Holidays, tourist season. The busiest time of year is around Presidents Day, the third Monday in February, when many families visit during school holidays (Spring Break) and for spring warmth. Winter is typically when northern visitors reside but have a small effect on visible numbers. Early and late summer brings out the beach-goers and vacationers. Mid-summer is often too hot for most tourists, except weekend residents who are pursuing water sports and fishing. Major holidays are Thanksgiving November 25th; Christmas December 25; Presidents Day, the third Monday of February; Memorial Day, the last Monday of May; and Labor Day, the first Monday in September.

Hurricanes: In the North Atlantic, tropical cyclones or typhoons are called hurricanes. The time of year they form is during the hot summer months, officially June through November but most commonly in August and September. Sometimes earlier and later storms can be a threat. Accurate forecasting and monitoring allows early warning of any possible danger. At least 3 – 7 days notice is likely and if necessary, preparation or evacuation of the island shores to inland safety is easily planned long before there is any risk of danger to life and property.

Cultural: Americans can appear brash and unsophisticated to many foreign visitors. Be prepared for extroverted behavior and casual, friendly encounters! However, they are also very conservative in many areas of dress and attitudes. Public beaches do not permit semi-naked sunbathing or wearing thong-style swim suits. Consumption of alcohol is prohibited on the beach, and local code regulations are enforced. Generally the lifestyle is informal and politely helpful. On busy weekends and holidays the worst behavior of more than usual numbers of visitors stands out but is abnormal and infrequent.
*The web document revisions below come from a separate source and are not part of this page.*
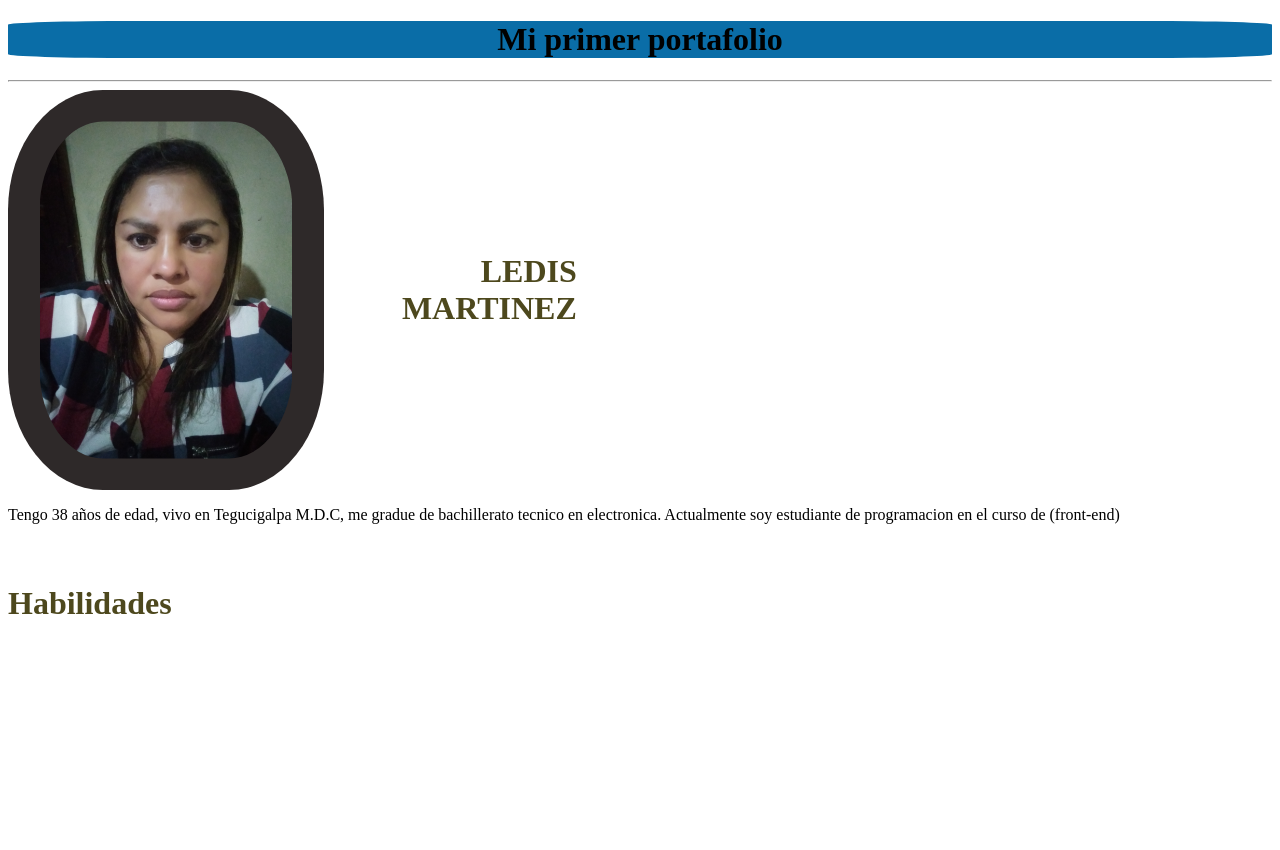
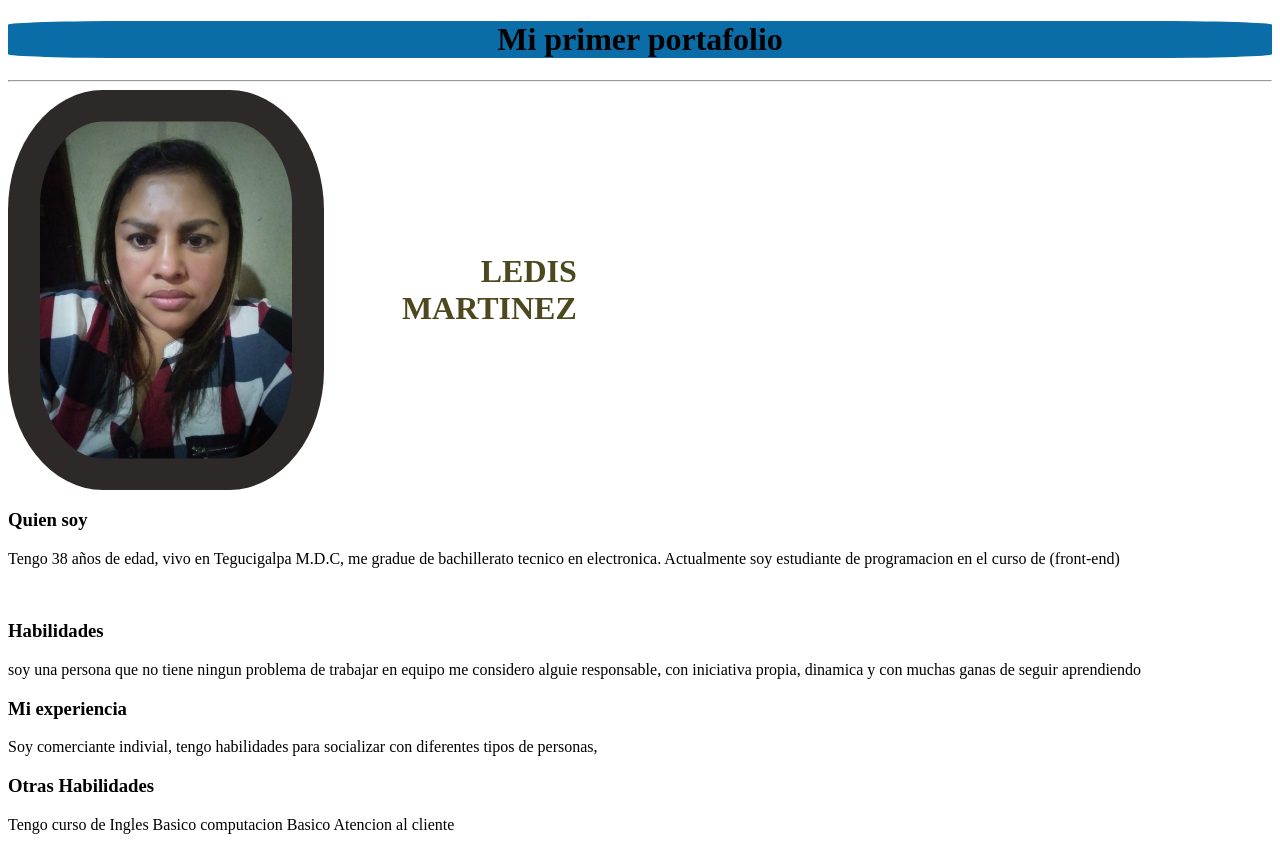
Before and after one commit to ondinagarcia/drilling8, a plain HTML site: page index.html in a window 1280 px wide. Before the commit the page ends 800 px from the top, so only its background shows below. Drawn offline with Linux system fonts and the light colour scheme.

Commit message:
Texto de descripcion

```diff
--- a/index.html
+++ b/index.html
@@ -19,6 +19,7 @@
    </div>
 <section>
     <div class="texto">
+        <h3>Quien soy </h3>
         <p>Tengo 38 años de edad, vivo en Tegucigalpa M.D.C, me gradue de bachillerato tecnico en electronica. Actualmente soy estudiante de programacion en el curso de (front-end)</p>
         <br>
 
@@ -28,7 +29,19 @@
 </section>
 
 
-<h2>Habilidades</h2>
+<h3>Habilidades</h3>
+<div class="descripcionha    H1">
+<p>soy una persona que no tiene ningun problema de trabajar en equipo me considero alguie responsable, con iniciativa propia, dinamica y con muchas ganas de seguir aprendiendo  </p>
+</div>
 
+<h3>Mi experiencia</h3>
+<p>Soy comerciante indivial, tengo habilidades para socializar con diferentes tipos de personas, </p>
+
+<h3>Otras Habilidades</h3>
+<p>Tengo curso de Ingles Basico
+    computacion Basico
+    Atencion al cliente
+
+</p>
 </body>
 </html>
```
Above all, enjoy your visit, don’t hesitate to ask for help, and relish in the last refuge of Old Florida style living!